PROBLEM STATEMENT:
Records follow. Copy every line with "features".
★ ★ ★
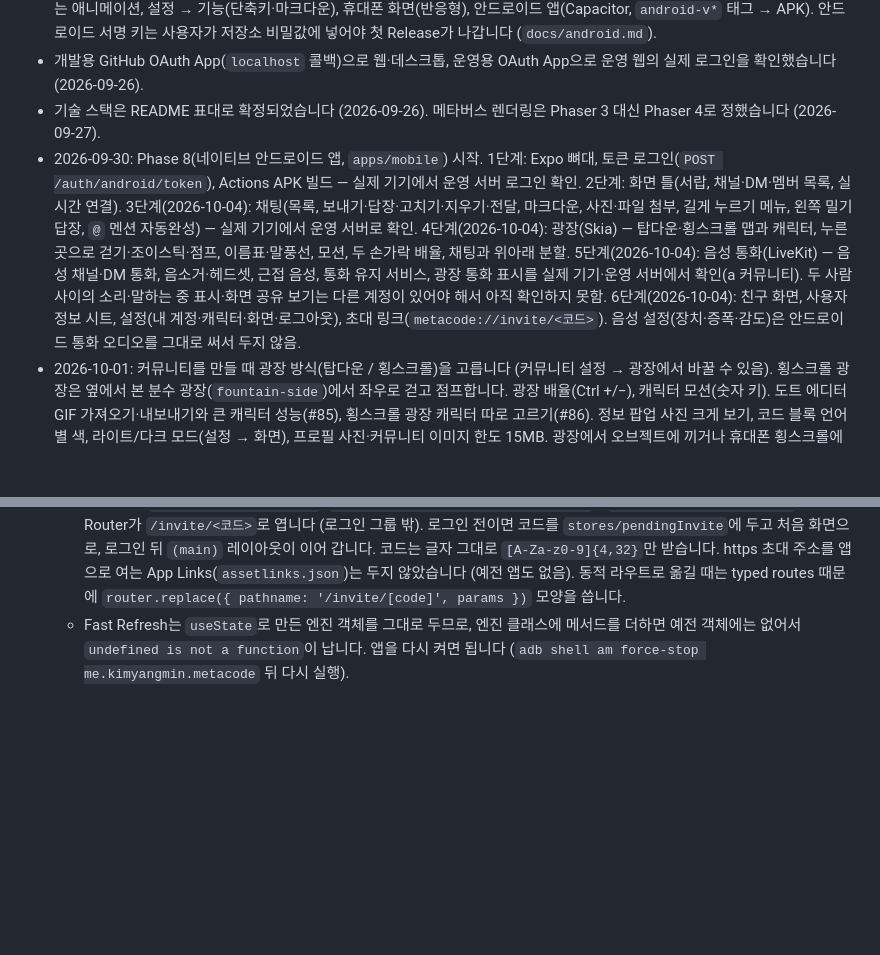
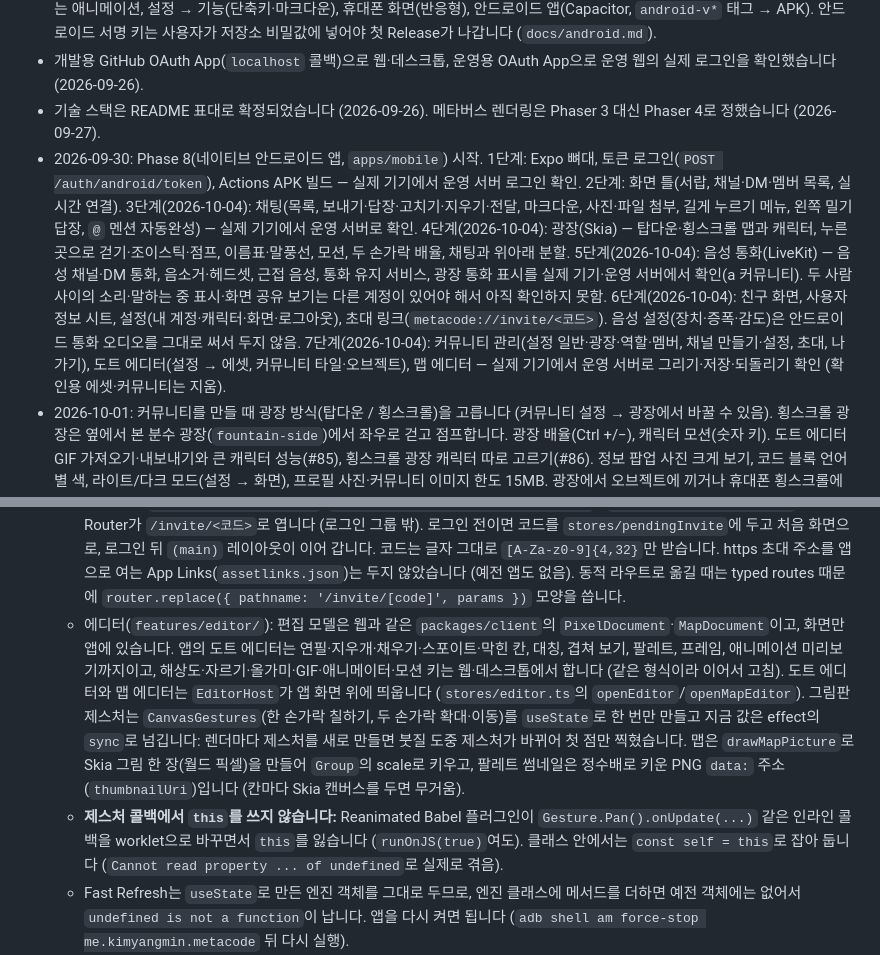
Before and after one commit to kimyangmin/MetaCode, a Markdown page: CLAUDE.md, 2 parts joined by grey strips. GitHub-like rendering; blank space fills up the shorter version.

```diff
--- a/CLAUDE.md
+++ b/CLAUDE.md
@@ -21,7 +21,7 @@ MetaCode는 Discord/Slack 같은 채팅·음성 통화 플랫폼에 **메타버
 - 2026-09-29: 사진 위치 조정, 로그아웃 확인, 분할 화면 위아래 배치의 경계 조절, 광장 `/` → 보내면 광장으로, Ctrl+1~0 이동, 여닫는 애니메이션, 설정 → 기능(단축키·마크다운), 휴대폰 화면(반응형), 안드로이드 앱(Capacitor, `android-v*` 태그 → APK). 안드로이드 서명 키는 사용자가 저장소 비밀값에 넣어야 첫 Release가 나갑니다 (`docs/android.md`).
 - 개발용 GitHub OAuth App(`localhost` 콜백)으로 웹·데스크톱, 운영용 OAuth App으로 운영 웹의 실제 로그인을 확인했습니다 (2026-09-26).
 - 기술 스택은 README 표대로 확정되었습니다 (2026-09-26). 메타버스 렌더링은 Phaser 3 대신 Phaser 4로 정했습니다 (2026-09-27).
-- 2026-09-30: Phase 8(네이티브 안드로이드 앱, `apps/mobile`) 시작. 1단계: Expo 뼈대, 토큰 로그인(`POST /auth/android/token`), Actions APK 빌드 — 실제 기기에서 운영 서버 로그인 확인. 2단계: 화면 틀(서랍, 채널·DM·멤버 목록, 실시간 연결). 3단계(2026-10-04): 채팅(목록, 보내기·답장·고치기·지우기·전달, 마크다운, 사진·파일 첨부, 길게 누르기 메뉴, 왼쪽 밀기 답장, `@` 멘션 자동완성) — 실제 기기에서 운영 서버로 확인. 4단계(2026-10-04): 광장(Skia) — 탑다운·횡스크롤 맵과 캐릭터, 누른 곳으로 걷기·조이스틱·점프, 이름표·말풍선, 모션, 두 손가락 배율, 채팅과 위아래 분할. 5단계(2026-10-04): 음성 통화(LiveKit) — 음성 채널·DM 통화, 음소거·헤드셋, 근접 음성, 통화 유지 서비스, 광장 통화 표시를 실제 기기·운영 서버에서 확인(a 커뮤니티). 두 사람 사이의 소리·말하는 중 표시·화면 공유 보기는 다른 계정이 있어야 해서 아직 확인하지 못함. 6단계(2026-10-04): 친구 화면, 사용자 정보 시트, 설정(내 계정·캐릭터·화면·로그아웃), 초대 링크(`metacode://invite/<코드>`). 음성 설정(장치·증폭·감도)은 안드로이드 통화 오디오를 그대로 써서 두지 않음.
+- 2026-09-30: Phase 8(네이티브 안드로이드 앱, `apps/mobile`) 시작. 1단계: Expo 뼈대, 토큰 로그인(`POST /auth/android/token`), Actions APK 빌드 — 실제 기기에서 운영 서버 로그인 확인. 2단계: 화면 틀(서랍, 채널·DM·멤버 목록, 실시간 연결). 3단계(2026-10-04): 채팅(목록, 보내기·답장·고치기·지우기·전달, 마크다운, 사진·파일 첨부, 길게 누르기 메뉴, 왼쪽 밀기 답장, `@` 멘션 자동완성) — 실제 기기에서 운영 서버로 확인. 4단계(2026-10-04): 광장(Skia) — 탑다운·횡스크롤 맵과 캐릭터, 누른 곳으로 걷기·조이스틱·점프, 이름표·말풍선, 모션, 두 손가락 배율, 채팅과 위아래 분할. 5단계(2026-10-04): 음성 통화(LiveKit) — 음성 채널·DM 통화, 음소거·헤드셋, 근접 음성, 통화 유지 서비스, 광장 통화 표시를 실제 기기·운영 서버에서 확인(a 커뮤니티). 두 사람 사이의 소리·말하는 중 표시·화면 공유 보기는 다른 계정이 있어야 해서 아직 확인하지 못함. 6단계(2026-10-04): 친구 화면, 사용자 정보 시트, 설정(내 계정·캐릭터·화면·로그아웃), 초대 링크(`metacode://invite/<코드>`). 음성 설정(장치·증폭·감도)은 안드로이드 통화 오디오를 그대로 써서 두지 않음. 7단계(2026-10-04): 커뮤니티 관리(설정 일반·광장·역할·멤버, 채널 만들기·설정, 초대, 나가기), 도트 에디터(설정 → 에셋, 커뮤니티 타일·오브젝트), 맵 에디터 — 실제 기기에서 운영 서버로 그리기·저장·되돌리기 확인 (확인용 에셋·커뮤니티는 지움).
 - 2026-10-01: 커뮤니티를 만들 때 광장 방식(탑다운 / 횡스크롤)을 고릅니다 (커뮤니티 설정 → 광장에서 바꿀 수 있음). 횡스크롤 광장은 옆에서 본 분수 광장(`fountain-side`)에서 좌우로 걷고 점프합니다. 광장 배율(Ctrl +/−), 캐릭터 모션(숫자 키). 도트 에디터 GIF 가져오기·내보내기와 큰 캐릭터 성능(#85), 횡스크롤 광장 캐릭터 따로 고르기(#86). 정보 팝업 사진 크게 보기, 코드 블록 언어별 색, 라이트/다크 모드(설정 → 화면), 프로필 사진·커뮤니티 이미지 한도 15MB. 광장에서 오브젝트에 끼거나 휴대폰 횡스크롤에서 턱을 못 오르던 문제(서버 이동 검증) 수정. 도트 에디터에서 캐릭터의 광장 방식(탑다운 / 횡스크롤, 횡스크롤용은 오른쪽만 그리고 왼쪽은 반전)을 고름.
 - 2026-10-02: 도트 에디터·맵 에디터를 새 창으로 띄움(그리면서 채팅·광장·화면 공유를 봄), 팔레트 색 수 제한 없앰(프레임 16비트), GIF 가져오기 256색 저장 막힘 수정, 에디터 고르기 칸을 앱 안 드롭다운(`ui/Select`)으로, 애니메이터 도움말·고른 상태의 애니메이션 미리보기·스킬 만들기(기술 하나, 콤보, 모아 쏘기)·상태 옵션(재생 속도, 이동 막기, Any State로 끊기지 않기)·전이 지점(%)·글자 키·누르는 동안 켜기·`falling`.
 - 2026-10-03: 멘션(`@아이디`, 입력창 자동완성, 나를 부른 메시지 강조)과 메시지 알림(알림음·시스템 알림, 설정 → 앱 설정 → 알림에서 알릴 메시지·mp3 알림음).
@@ -363,6 +363,8 @@ MetaCode는 Discord/Slack 같은 채팅·음성 통화 플랫폼에 **메타버
   - 친구(`api/friends.ts`, `features/friends/FriendsScreen.tsx`): DM 홈이 친구 화면입니다. 친구 상태 판정(`friendStatusOf`, `friendsKey`)은 `packages/client/src/friends.ts`에 두고 웹과 함께 씁니다. 정보 시트(`features/profile/ProfileSheet.tsx`, `stores/profile.ts`의 `openProfile(user, communityId?)`)는 메시지·멤버 목록·통화 참여자·친구 목록에서 엽니다.
   - 설정(`app/(main)/settings.tsx`, `features/settings/`): 서랍 아래 내 정보 칸의 톱니바퀴로 열고, 열기 전 주소를 `useUiStore.settingsReturn`에 적어 두어 나가면 그리로 돌아갑니다. 프로필 사진은 `expo-image-picker`의 `allowsEditing` + `aspect [1, 1]`(시스템 자르기 화면)로 정사각형으로 잘라 올리고 서버에는 crop 없이 보냅니다 (그래서 GIF는 움직이지 않는 사진이 됨). 라이트/다크는 `Appearance.setColorScheme`(앱 전체의 `useColorScheme`이 따라옴) + SecureStore(`metacode.color-scheme`)이고 앱을 켤 때 `restoreColorScheme`이 적용합니다.
   - 초대 링크(`app/invite/[code].tsx`, `features/invites/InviteScreen.tsx`): `metacode://invite/<코드>`를 Expo Router가 `/invite/<코드>`로 엽니다 (로그인 그룹 밖). 로그인 전이면 코드를 `stores/pendingInvite`에 두고 처음 화면으로, 로그인 뒤 `(main)` 레이아웃이 이어 갑니다. 코드는 글자 그대로 `[A-Za-z0-9]{4,32}`만 받습니다. https 초대 주소를 앱으로 여는 App Links(`assetlinks.json`)는 두지 않았습니다 (예전 앱도 없음). 동적 라우트로 옮길 때는 typed routes 때문에 `router.replace({ pathname: '/invite/[code]', params })` 모양을 씁니다.
+  - 에디터(`features/editor/`): 편집 모델은 웹과 같은 `packages/client`의 `PixelDocument`·`MapDocument`이고, 화면만 앱에 있습니다. 앱의 도트 에디터는 연필·지우개·채우기·스포이트·막힌 칸, 대칭, 겹쳐 보기, 팔레트, 프레임, 애니메이션 미리보기까지이고, 해상도·자르기·올가미·GIF·애니메이터·모션 키는 웹·데스크톱에서 합니다 (같은 형식이라 이어서 고침). 도트 에디터와 맵 에디터는 `EditorHost`가 앱 화면 위에 띄웁니다 (`stores/editor.ts`의 `openEditor`/`openMapEditor`). 그림판 제스처는 `CanvasGestures`(한 손가락 칠하기, 두 손가락 확대·이동)를 `useState`로 한 번만 만들고 지금 값은 effect의 `sync`로 넘깁니다: 렌더마다 제스처를 새로 만들면 붓질 도중 제스처가 바뀌어 첫 점만 찍혔습니다. 맵은 `drawMapPicture`로 Skia 그림 한 장(월드 픽셀)을 만들어 `Group`의 scale로 키우고, 팔레트 썸네일은 정수배로 키운 PNG `data:` 주소(`thumbnailUri`)입니다 (칸마다 Skia 캔버스를 두면 무거움).
+  - **제스처 콜백에서 `this`를 쓰지 않습니다:** Reanimated Babel 플러그인이 `Gesture.Pan().onUpdate(...)` 같은 인라인 콜백을 worklet으로 바꾸면서 `this`를 잃습니다 (`runOnJS(true)`여도). 클래스 안에서는 `const self = this`로 잡아 둡니다 (`Cannot read property ... of undefined`로 실제로 겪음).
   - Fast Refresh는 `useState`로 만든 엔진 객체를 그대로 두므로, 엔진 클래스에 메서드를 더하면 예전 객체에는 없어서 `undefined is not a function`이 납니다. 앱을 다시 켜면 됩니다 (`adb shell am force-stop me.kimyangmin.metacode` 뒤 다시 실행).
   - 가로로 놓는 `ScrollView`에는 `flexGrow: 0`을 줍니다. RN `ScrollView`는 기본이 `flexGrow: 1`이라, 목록 서랍의 커뮤니티 막대(`Rail`, 폭 72)가 채널 목록과 남는 폭을 나눠 가져 화면 절반을 차지했고, 아래 내 정보 칸의 이름·"온라인"이 눌려 세로로 꺾였습니다.
   - Skia는 설치 스크립트로 미리 빌드된 라이브러리를 받으므로 `onlyBuiltDependencies`에 있습니다.
```
Also changed, not shown: README.md (+1 -1 lines).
★ ★ ★
YOUR RESPONSE:
   - 친구(`api/friends.ts`, `features/friends/FriendsScreen.tsx`): DM 홈이 친구 화면입니다. 친구 상태 판정(`friendStatusOf`, `friendsKey`)은 `packages/client/src/friends.ts`에 두고 웹과 함께 씁니다. 정보 시트(`features/profile/ProfileSheet.tsx`, `stores/profile.ts`의 `openProfile(user, communityId?)`)는 메시지·멤버 목록·통화 참여자·친구 목록에서 엽니다.
   - 설정(`app/(main)/settings.tsx`, `features/settings/`): 서랍 아래 내 정보 칸의 톱니바퀴로 열고, 열기 전 주소를 `useUiStore.settingsReturn`에 적어 두어 나가면 그리로 돌아갑니다. 프로필 사진은 `expo-image-picker`의 `allowsEditing` + `aspect [1, 1]`(시스템 자르기 화면)로 정사각형으로 잘라 올리고 서버에는 crop 없이 보냅니다 (그래서 GIF는 움직이지 않는 사진이 됨). 라이트/다크는 `Appearance.setColorScheme`(앱 전체의 `useColorScheme`이 따라옴) + SecureStore(`metacode.color-scheme`)이고 앱을 켤 때 `restoreColorScheme`이 적용합니다.
   - 초대 링크(`app/invite/[code].tsx`, `features/invites/InviteScreen.tsx`): `metacode://invite/<코드>`를 Expo Router가 `/invite/<코드>`로 엽니다 (로그인 그룹 밖). 로그인 전이면 코드를 `stores/pendingInvite`에 두고 처음 화면으로, 로그인 뒤 `(main)` 레이아웃이 이어 갑니다. 코드는 글자 그대로 `[A-Za-z0-9]{4,32}`만 받습니다. https 초대 주소를 앱으로 여는 App Links(`assetlinks.json`)는 두지 않았습니다 (예전 앱도 없음). 동적 라우트로 옮길 때는 typed routes 때문에 `router.replace({ pathname: '/invite/[code]', params })` 모양을 씁니다.
+  - 에디터(`features/editor/`): 편집 모델은 웹과 같은 `packages/client`의 `PixelDocument`·`MapDocument`이고, 화면만 앱에 있습니다. 앱의 도트 에디터는 연필·지우개·채우기·스포이트·막힌 칸, 대칭, 겹쳐 보기, 팔레트, 프레임, 애니메이션 미리보기까지이고, 해상도·자르기·올가미·GIF·애니메이터·모션 키는 웹·데스크톱에서 합니다 (같은 형식이라 이어서 고침). 도트 에디터와 맵 에디터는 `EditorHost`가 앱 화면 위에 띄웁니다 (`stores/editor.ts`의 `openEditor`/`openMapEditor`). 그림판 제스처는 `CanvasGestures`(한 손가락 칠하기, 두 손가락 확대·이동)를 `useState`로 한 번만 만들고 지금 값은 effect의 `sync`로 넘깁니다: 렌더마다 제스처를 새로 만들면 붓질 도중 제스처가 바뀌어 첫 점만 찍혔습니다. 맵은 `drawMapPicture`로 Skia 그림 한 장(월드 픽셀)을 만들어 `Group`의 scale로 키우고, 팔레트 썸네일은 정수배로 키운 PNG `data:` 주소(`thumbnailUri`)입니다 (칸마다 Skia 캔버스를 두면 무거움).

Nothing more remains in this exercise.